-- Work required --
Identify and pull out each line of the entries in which "padding" occurs.

------

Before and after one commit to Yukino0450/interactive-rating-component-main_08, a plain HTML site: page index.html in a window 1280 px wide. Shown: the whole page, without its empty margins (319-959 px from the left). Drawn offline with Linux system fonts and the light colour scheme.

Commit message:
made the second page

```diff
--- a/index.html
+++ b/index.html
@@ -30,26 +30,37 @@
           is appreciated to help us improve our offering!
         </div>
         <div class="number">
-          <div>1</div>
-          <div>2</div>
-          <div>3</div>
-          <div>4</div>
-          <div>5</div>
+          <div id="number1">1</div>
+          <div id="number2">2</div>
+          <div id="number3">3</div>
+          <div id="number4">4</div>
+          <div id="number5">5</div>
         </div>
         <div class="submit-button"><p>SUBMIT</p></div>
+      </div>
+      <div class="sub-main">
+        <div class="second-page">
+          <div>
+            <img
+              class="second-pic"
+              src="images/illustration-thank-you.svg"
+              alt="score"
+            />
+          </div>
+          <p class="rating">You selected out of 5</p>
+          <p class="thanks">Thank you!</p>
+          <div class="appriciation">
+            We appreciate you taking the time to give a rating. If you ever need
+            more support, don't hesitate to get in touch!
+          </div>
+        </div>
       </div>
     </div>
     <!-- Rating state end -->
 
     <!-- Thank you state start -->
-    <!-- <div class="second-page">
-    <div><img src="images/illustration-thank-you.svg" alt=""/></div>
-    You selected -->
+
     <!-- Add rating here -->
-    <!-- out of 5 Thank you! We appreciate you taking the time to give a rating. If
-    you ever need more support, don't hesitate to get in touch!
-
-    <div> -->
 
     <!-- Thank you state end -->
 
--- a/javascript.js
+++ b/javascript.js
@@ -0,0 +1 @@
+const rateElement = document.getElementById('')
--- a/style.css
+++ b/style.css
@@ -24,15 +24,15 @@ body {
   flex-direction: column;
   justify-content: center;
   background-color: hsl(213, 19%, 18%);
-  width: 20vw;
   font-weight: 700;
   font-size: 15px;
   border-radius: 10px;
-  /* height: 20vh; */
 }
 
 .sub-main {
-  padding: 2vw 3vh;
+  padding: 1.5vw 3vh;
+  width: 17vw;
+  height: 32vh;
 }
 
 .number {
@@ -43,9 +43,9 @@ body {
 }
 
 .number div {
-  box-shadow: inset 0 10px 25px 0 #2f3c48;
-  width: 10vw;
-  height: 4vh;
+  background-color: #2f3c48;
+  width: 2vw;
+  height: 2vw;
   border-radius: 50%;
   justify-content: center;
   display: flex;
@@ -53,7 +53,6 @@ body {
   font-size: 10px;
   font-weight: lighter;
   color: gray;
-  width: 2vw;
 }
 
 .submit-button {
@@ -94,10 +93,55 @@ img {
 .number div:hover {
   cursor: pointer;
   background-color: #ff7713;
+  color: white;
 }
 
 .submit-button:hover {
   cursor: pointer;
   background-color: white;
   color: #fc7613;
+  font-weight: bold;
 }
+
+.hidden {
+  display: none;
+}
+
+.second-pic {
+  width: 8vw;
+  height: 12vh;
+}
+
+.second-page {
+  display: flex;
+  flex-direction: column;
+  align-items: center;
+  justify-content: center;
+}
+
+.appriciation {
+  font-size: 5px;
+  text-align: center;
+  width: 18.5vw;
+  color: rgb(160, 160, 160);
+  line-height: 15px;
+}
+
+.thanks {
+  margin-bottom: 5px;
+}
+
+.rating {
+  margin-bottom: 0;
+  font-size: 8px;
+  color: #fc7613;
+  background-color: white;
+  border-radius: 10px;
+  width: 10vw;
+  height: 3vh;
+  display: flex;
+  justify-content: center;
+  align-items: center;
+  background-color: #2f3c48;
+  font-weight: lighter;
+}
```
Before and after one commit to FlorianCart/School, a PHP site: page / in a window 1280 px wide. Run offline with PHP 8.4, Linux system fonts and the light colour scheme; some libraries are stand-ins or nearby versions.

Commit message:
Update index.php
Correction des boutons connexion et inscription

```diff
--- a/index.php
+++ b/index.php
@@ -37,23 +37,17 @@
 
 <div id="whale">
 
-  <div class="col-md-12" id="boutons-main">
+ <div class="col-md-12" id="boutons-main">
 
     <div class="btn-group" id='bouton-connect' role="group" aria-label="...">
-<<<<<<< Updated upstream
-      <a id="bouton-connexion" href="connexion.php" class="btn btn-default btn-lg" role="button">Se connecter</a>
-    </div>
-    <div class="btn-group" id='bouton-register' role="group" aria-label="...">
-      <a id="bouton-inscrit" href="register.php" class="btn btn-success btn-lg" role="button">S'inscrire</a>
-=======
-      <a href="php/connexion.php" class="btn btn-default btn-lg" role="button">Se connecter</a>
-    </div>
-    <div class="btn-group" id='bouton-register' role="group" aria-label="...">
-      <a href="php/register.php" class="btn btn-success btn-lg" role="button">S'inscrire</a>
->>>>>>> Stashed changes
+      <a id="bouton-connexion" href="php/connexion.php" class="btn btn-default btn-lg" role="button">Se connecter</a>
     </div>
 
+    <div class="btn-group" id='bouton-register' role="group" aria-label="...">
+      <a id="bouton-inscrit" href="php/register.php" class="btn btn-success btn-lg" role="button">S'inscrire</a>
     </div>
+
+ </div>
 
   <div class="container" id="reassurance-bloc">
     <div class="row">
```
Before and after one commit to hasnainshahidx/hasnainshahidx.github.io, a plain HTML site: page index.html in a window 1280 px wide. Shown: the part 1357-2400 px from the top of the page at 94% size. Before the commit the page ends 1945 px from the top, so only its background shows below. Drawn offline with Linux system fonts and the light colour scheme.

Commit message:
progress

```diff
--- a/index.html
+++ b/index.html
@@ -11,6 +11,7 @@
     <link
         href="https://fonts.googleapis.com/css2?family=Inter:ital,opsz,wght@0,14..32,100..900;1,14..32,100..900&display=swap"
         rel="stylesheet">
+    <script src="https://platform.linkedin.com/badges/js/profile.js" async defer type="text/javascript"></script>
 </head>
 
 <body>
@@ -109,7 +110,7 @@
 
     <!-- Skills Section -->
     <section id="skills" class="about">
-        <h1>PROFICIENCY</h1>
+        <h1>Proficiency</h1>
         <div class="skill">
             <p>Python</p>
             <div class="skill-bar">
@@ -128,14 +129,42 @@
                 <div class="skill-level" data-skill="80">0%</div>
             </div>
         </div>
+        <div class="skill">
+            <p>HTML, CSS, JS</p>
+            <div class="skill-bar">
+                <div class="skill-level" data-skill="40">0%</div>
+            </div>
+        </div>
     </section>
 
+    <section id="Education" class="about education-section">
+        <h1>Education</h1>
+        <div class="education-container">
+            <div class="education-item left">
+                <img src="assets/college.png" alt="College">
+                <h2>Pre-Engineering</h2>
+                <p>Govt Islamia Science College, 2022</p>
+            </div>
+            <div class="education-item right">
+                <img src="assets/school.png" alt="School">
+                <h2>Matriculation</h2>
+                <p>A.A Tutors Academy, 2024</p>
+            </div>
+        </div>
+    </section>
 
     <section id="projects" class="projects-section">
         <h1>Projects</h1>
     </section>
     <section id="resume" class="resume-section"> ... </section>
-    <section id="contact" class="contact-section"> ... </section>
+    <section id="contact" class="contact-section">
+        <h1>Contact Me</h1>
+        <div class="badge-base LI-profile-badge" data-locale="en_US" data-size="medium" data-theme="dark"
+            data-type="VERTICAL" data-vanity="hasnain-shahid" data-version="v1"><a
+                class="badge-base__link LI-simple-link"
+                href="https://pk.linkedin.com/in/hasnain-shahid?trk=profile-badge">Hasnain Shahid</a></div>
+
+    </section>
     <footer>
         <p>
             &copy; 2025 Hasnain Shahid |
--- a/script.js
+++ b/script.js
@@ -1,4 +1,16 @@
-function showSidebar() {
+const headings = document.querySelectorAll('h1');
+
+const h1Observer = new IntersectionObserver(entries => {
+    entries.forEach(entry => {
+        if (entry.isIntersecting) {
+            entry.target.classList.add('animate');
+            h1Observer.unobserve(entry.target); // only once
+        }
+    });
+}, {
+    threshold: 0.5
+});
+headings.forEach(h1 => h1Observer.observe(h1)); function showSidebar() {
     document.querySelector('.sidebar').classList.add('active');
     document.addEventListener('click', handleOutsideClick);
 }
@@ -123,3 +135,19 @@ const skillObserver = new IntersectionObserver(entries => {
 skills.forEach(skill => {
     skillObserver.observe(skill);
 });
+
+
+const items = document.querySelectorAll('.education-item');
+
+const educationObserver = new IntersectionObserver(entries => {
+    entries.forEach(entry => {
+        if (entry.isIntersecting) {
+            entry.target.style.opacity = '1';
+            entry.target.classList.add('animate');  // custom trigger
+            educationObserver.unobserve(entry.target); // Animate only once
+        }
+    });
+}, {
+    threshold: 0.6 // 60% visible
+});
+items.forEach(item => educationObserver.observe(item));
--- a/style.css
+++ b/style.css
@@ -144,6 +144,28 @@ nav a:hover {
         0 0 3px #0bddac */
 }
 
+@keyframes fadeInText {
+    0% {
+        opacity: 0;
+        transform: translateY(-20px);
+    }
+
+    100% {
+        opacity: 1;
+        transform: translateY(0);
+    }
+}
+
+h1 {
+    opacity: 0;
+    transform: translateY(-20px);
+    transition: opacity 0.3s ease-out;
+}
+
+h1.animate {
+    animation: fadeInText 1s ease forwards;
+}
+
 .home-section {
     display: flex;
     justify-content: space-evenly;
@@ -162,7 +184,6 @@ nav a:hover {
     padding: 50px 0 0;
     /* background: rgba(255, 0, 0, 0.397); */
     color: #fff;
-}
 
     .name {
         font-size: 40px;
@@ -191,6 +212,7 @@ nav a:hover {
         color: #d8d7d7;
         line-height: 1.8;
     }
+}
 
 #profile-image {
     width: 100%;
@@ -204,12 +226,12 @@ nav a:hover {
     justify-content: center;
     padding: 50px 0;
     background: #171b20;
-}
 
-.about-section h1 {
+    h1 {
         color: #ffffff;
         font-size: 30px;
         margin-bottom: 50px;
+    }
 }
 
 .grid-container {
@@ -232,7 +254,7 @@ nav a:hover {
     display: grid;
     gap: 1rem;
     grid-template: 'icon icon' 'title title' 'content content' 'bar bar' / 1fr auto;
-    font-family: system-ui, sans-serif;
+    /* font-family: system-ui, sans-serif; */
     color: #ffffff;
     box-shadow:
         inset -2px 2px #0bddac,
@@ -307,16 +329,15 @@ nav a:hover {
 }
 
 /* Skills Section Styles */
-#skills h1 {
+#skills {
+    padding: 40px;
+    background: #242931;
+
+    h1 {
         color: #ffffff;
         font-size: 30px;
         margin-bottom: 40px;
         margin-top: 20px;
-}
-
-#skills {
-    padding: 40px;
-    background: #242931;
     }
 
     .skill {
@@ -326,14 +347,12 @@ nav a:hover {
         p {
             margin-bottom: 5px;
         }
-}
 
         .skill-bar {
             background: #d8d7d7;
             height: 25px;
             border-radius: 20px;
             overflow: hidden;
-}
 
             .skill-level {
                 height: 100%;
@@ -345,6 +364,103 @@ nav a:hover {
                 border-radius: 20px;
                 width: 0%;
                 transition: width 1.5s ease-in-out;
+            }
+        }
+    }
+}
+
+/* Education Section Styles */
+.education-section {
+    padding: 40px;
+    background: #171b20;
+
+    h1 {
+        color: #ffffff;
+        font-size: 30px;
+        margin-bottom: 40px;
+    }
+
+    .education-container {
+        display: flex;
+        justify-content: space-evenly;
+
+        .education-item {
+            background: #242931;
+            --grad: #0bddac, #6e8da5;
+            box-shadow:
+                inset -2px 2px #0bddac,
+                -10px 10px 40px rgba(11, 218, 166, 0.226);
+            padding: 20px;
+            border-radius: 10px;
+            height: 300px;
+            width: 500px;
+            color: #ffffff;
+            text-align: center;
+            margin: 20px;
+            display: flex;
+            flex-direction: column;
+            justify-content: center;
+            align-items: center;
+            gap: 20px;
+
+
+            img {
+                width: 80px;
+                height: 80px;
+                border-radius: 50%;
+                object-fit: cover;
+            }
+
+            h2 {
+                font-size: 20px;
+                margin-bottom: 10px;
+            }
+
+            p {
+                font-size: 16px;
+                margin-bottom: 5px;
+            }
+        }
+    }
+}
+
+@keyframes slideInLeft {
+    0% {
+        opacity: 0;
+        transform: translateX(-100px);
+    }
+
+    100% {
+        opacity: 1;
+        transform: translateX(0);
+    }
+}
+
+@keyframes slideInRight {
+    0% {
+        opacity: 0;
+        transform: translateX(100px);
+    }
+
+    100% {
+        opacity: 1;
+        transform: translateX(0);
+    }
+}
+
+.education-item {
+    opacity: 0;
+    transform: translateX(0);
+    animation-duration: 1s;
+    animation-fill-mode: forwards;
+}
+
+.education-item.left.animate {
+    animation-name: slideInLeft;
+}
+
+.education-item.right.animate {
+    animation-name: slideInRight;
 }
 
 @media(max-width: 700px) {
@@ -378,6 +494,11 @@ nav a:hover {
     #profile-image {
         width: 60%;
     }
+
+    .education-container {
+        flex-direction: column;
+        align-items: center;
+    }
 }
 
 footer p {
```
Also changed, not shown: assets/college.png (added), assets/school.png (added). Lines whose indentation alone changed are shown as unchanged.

------

-- Written response --
-  padding: 2vw 3vh;
+  padding: 1.5vw 3vh;
     padding: 50px 0 0;
     padding: 50px 0;
+    padding: 40px;
-    padding: 40px;
+    padding: 40px;
+            padding: 20px;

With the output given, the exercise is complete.